Junior Championships that he loves pressure."

Fleury made his reputation at that tournament last winter, at the
start not as a butterfly or a stand-up goalie but as a sit-down
netminder. That's the position the virus-stricken Fleury was in
for the 24 hours before his country needed him. After David
LeNeveu allowed a pair of soft goals 74 seconds apart in the
second period of a round-robin match against Finland, Canada
coach Marc Habscheid lifted him for the wan, weak Fleury. In his
first appearance Fleury stopped all 13 shots he faced as Canada
won 5-3. Fleury played every minute in the last two games that
followed. Not even a 3-2 loss to Russia in the final could taint
the performance by Fleury, who had a 1.57 goals-against average
and was named the tournament's outstanding goalie.

Fleury was raised in Sorel (pop. 21,800), about an hour north of
Montreal, in a house that was built by his father, Andre, a
carpenter. Marc-Andre and his friends played in the cornfield
that abuts his family's property. Seemingly half his relatives
live on the next street, and as he walked by the houses with a
visitor over the summer, Fleury pointed them out, "Aunt, aunt,
cousin...."

In his first three years of organized hockey, beginning at age
seven, Fleury played in rented equipment. He did not own new pads
until he was 13 or a new goalie glove until he was 14, but his
parents were able to send him to Francois Allaire's goalie school
in the summers of 1996 and '97. Fleury learned the butterfly
technique but still mixes in stand-up, cobbling together a style
that most closely resembles the New Jersey Devils' Martin
Brodeur.

Fleury was impressive in training camp and will get a shot at
being the Penguins' No. 1 goalie. He could be the dauphin that
saves Pittsburgh. --M.F.
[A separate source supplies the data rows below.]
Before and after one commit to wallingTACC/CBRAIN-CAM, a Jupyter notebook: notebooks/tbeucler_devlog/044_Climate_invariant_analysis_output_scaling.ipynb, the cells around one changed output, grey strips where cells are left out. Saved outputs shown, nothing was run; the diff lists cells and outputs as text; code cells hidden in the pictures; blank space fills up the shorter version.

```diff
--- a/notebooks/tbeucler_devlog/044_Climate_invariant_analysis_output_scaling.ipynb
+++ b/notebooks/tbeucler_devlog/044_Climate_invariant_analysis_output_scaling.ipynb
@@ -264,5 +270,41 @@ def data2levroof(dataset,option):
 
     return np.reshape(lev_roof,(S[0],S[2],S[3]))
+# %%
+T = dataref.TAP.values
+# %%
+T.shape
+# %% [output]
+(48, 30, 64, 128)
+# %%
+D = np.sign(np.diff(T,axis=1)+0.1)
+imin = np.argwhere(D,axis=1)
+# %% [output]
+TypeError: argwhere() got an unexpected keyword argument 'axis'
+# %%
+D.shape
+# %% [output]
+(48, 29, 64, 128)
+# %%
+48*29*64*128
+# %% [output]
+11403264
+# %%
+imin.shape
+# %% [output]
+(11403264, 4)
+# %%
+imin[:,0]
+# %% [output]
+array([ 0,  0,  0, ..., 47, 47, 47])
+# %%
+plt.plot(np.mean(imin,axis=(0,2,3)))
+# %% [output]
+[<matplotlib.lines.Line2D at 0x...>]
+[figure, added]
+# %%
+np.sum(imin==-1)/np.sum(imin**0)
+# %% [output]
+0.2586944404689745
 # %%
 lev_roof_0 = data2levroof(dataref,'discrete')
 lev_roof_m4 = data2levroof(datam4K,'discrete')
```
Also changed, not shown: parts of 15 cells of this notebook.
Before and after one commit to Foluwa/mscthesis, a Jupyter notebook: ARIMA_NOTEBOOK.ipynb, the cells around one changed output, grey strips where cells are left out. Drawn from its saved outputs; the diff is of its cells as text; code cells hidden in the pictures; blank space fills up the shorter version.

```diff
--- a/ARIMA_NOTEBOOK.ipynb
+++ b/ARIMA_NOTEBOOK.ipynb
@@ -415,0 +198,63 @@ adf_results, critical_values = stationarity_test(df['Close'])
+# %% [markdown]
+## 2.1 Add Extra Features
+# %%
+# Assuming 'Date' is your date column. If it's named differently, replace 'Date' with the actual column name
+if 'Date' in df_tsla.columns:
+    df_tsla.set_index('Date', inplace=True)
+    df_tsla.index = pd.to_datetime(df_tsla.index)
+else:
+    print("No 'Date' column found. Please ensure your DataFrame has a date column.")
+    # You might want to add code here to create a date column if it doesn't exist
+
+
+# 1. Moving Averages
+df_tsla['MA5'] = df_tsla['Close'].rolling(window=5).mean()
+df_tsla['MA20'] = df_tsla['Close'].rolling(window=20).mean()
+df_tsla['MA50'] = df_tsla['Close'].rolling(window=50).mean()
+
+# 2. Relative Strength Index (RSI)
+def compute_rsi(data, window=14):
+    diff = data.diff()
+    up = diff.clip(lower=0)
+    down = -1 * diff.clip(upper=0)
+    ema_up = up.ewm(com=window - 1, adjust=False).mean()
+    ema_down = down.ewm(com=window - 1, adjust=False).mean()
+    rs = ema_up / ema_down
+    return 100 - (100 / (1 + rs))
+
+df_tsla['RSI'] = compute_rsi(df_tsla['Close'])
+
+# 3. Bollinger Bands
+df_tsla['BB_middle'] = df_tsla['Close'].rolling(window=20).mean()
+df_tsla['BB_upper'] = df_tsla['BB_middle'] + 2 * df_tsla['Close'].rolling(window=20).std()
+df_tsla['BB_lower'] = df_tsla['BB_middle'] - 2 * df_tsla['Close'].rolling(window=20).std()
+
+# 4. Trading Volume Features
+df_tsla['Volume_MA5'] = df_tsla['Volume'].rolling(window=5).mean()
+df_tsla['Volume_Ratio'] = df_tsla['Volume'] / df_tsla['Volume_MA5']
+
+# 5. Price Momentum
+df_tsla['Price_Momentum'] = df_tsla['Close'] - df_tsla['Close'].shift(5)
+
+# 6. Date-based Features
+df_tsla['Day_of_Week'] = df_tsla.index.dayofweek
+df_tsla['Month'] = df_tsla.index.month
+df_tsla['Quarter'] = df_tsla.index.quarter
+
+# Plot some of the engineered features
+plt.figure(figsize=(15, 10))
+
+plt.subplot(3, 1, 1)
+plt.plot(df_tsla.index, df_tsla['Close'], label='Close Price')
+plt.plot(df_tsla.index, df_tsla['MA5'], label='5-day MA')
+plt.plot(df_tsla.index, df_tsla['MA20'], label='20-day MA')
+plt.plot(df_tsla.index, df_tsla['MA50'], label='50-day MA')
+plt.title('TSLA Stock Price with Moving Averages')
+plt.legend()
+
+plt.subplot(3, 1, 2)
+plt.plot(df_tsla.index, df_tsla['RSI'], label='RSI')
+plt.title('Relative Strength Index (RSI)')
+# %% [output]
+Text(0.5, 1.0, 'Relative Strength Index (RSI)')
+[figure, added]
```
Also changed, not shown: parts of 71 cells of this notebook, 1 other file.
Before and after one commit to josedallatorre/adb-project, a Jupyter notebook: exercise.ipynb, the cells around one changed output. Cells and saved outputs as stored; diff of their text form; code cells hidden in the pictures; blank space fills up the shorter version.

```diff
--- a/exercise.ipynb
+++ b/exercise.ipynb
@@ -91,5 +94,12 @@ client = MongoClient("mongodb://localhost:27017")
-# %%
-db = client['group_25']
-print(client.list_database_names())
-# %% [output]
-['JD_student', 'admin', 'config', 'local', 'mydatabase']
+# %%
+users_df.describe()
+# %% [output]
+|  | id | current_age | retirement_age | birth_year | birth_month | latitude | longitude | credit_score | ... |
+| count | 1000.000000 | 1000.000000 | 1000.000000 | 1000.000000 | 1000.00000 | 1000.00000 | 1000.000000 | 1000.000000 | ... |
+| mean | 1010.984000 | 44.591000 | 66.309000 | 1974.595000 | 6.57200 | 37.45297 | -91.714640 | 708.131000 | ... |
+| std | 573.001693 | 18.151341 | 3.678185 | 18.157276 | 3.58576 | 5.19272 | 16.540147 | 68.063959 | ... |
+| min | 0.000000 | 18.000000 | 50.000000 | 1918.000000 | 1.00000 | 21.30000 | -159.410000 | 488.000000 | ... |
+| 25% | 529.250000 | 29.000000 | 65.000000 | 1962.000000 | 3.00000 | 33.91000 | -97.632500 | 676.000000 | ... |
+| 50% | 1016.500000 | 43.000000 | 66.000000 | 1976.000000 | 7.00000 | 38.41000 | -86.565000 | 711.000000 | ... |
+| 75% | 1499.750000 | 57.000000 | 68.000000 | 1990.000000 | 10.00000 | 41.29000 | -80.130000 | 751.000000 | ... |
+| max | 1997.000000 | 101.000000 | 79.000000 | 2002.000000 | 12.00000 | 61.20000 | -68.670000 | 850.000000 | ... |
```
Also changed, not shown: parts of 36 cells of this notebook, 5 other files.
COLOR PHOTO: DAVID BERGMAN FIRST CHOICE Pittsburgh traded up and made Fleury, a WorldJuniors star, the No. 1 pick in the June draft.